WORK INSTRUCTIONS:
One number is the full answer: how many lines in the records contain the word "className"?

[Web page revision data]
—————

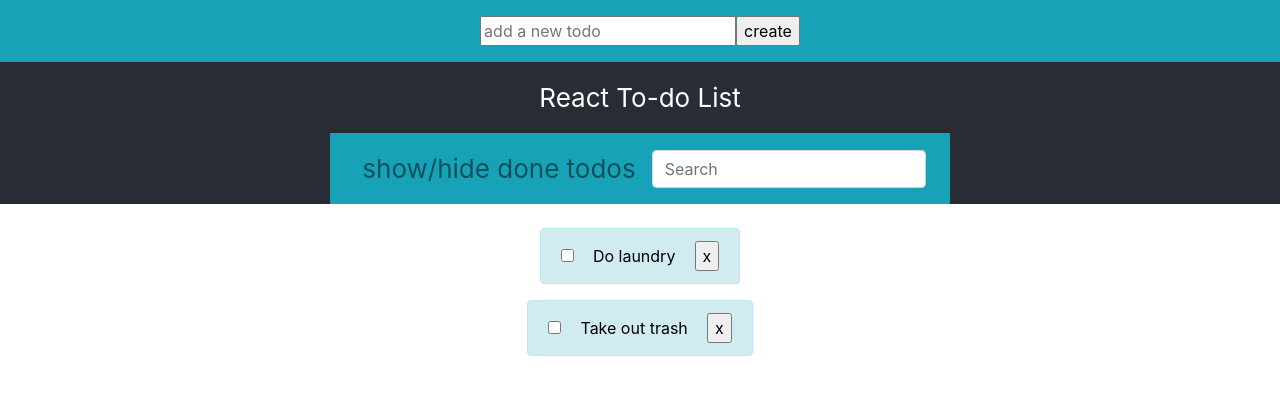
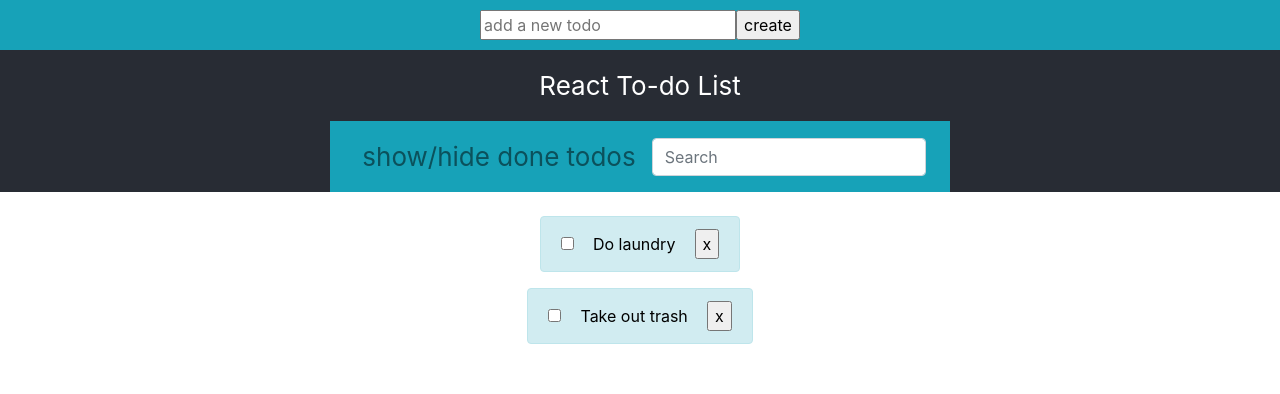
Before and after one commit to jackcho626/react-todo-list, a React (Create React App) app: page / in a window 1280 px wide. Shown: the top 394 px of the page. Built offline with nearby package versions, Linux system fonts and the light colour scheme.

Commit message:
Fix create?

```diff
--- a/src/App.js
+++ b/src/App.js
@@ -57,7 +57,7 @@
 const App = ({ todoList, setTodoList, toggleDone, removeTodo, filterDone, setSearchStr }) => (
   <div className='App mt-0'>
     {/* <CreateTodoContainer todoList={ todoList } setTodoList={ setTodoList } /> */}
-    <CreateTodoContainer setTodoList={ setTodoList } />
+    <CreateTodoContainer />
     <header className='App-header mt-0'>
       <p className='mt-3'>
         React To-do List
--- a/src/components/create.js
+++ b/src/components/create.js
@@ -1,11 +1,18 @@
 import React from 'react'
 
+// export const CreateTodo = ({ setTodo, submitTodo, value }) => (
+//     <div className='bg-info'>
+//         {/* <form className='p-3' onSubmit={ submitTodo }>  */}
+//         <form className='p-3' onSubmit={ () => submitTodo(value) }>
+//         <input placeholder='add a new todo' onChange={ e => setTodo(e.target.value)} value={ value } />
+//         <input type='submit' value='create' />
+//         </form>
+//     </div>
+// )
+
 export const CreateTodo = ({ setTodo, submitTodo, value }) => (
-    <div className='bg-info'>
-        {/* <form className='p-3' onSubmit={ submitTodo }>  */}
-        <form className='p-3' onSubmit={ () => submitTodo(value) }>
+    <div className='bg-info' style={{ padding: '10px' }}>
         <input placeholder='add a new todo' onChange={ e => setTodo(e.target.value)} value={ value } />
-        <input type='submit' value='create' />
-        </form>
+        <input type='submit' value='create' onClick={() => submitTodo(value)} />
     </div>
 )
--- a/src/index.js
+++ b/src/index.js
@@ -8,7 +8,10 @@
 import { createStore } from 'redux'
 import { reducer } from './reducers'
 
-const store = createStore(reducer)
+const store = createStore(
+    reducer,
+    window.__REDUX_DEVTOOLS_EXTENSION__ && window.__REDUX_DEVTOOLS_EXTENSION__()
+)
 
 ReactDOM.render(
     <Provider store={ store }>
```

—————

PROBLEM SOLUTION:
10